We have two healthcare systems in America. People who can afford insurance get the best care in the world. But most families are one bad break, such as a lost job or a serious illness, away from going right off a cliff.
I believe we should build one America, with one health system where every person can get decent, affordable healthcare. I am proud to be the first major presidential candidate to propose a specific plan to guarantee true universal healthcare.
Under my plan, businesses would either cover their employees or help pay their premiums. The government would make insurance affordable through new tax credits and by leading the way toward more cost-effective care. New “healthcare markets” would give families and businesses purchasing power and a choice of quality plans, including one public plan. Finally, once these steps have been taken, all American residents would be required to take responsibility and get insurance.
Under my plan, families without insurance would get coverage at an affordable price. Families that have insurance today—who sometimes have trouble paying their share of health insurance payments—would pay less and get more security and choices. Businesses and other employers would find it cheaper and easier to insure their workers. I have proposed steps that would save an average family $2,000 to $2,500 a year and eliminate at least $130 billion a year in wasteful healthcare spending.
An innovative feature of my plan would give individuals in healthcare markets a choice of insurance plans including a public plan based on Medicare. That choice would force private insurers to operate in a more competitive market, holding down costs and improving care.

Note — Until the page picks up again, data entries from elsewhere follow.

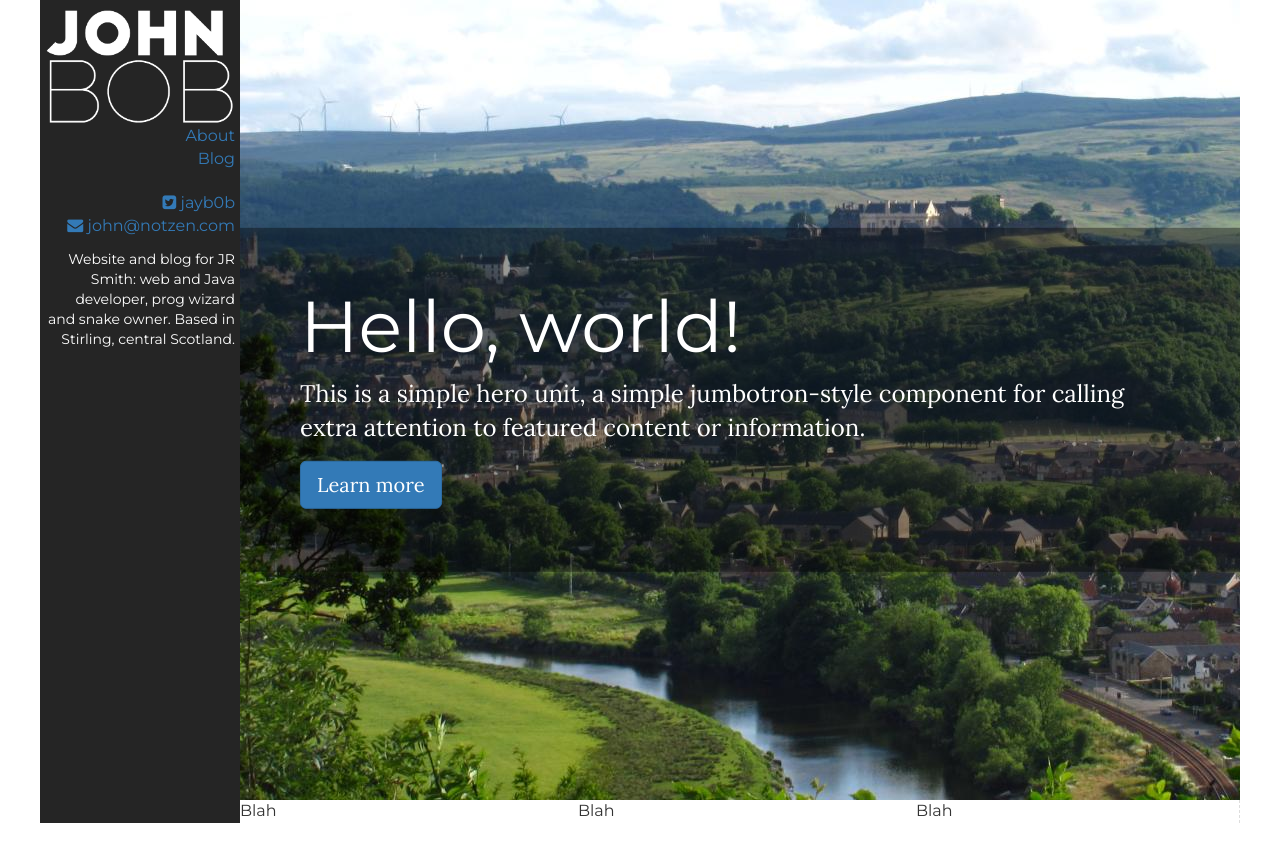
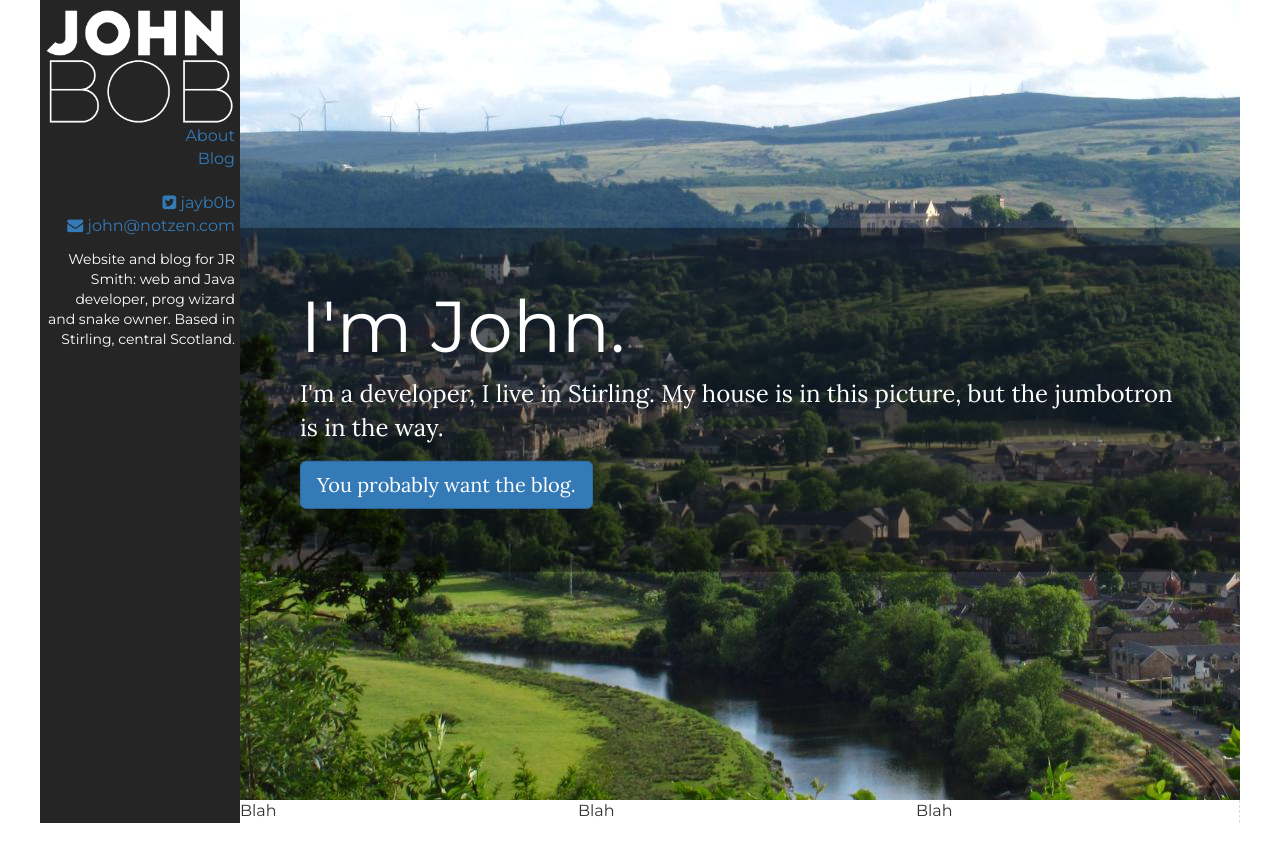
Before and after one commit to jayb0b/jayb0b.github.io, a Jekyll site: the page built from index.html, in a window 1280 px wide. Shown: the top 862 px of the page. Built offline with Jekyll 4.4.1, drawn with Linux system fonts in a browser that asks for light colours; nearby versions of some CDN libraries.

Commit message:
lots of new styling

```diff
--- a/index.html
+++ b/index.html
@@ -6,9 +6,9 @@ layout: default
 <div class = "col-md-12">
 <div class = "homepage">
 <div class="jumbotron">
-  <h1>Hello, world!</h1>
-  <p>This is a simple hero unit, a simple jumbotron-style component for calling extra attention to featured content or information.</p>
-  <p><a class="btn btn-primary btn-lg" href="#" role="button">Learn more</a></p>
+  <h1>I'm John.</h1>
+  <p>I'm a developer, I live in Stirling. My house is in this picture, but the jumbotron is in the way.</p>
+  <p><a class="btn btn-primary btn-lg" href="/blog/" role="button">You probably want the blog.</a></p>
 </div>
 </div>
 </div>
```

I also recognize that we cannot achieve true universal care without making additional transitional investments. I have been honest about how I would pay for these—by repealing President Bush’s income tax cuts for Americans who make more than $200,000 per year....
We have to stop using words like “access to healthcare” when we know with certainty those words mean something less than universal care. Who are you willing to leave behind without the care they needs? Which family? Which child? We need a truly universal solution, and we need it now.
17 August 2007
Edwards writes about his plan
It's hard to think that John Edwards isn't talking about single-payer universal healthcare when he writes like this: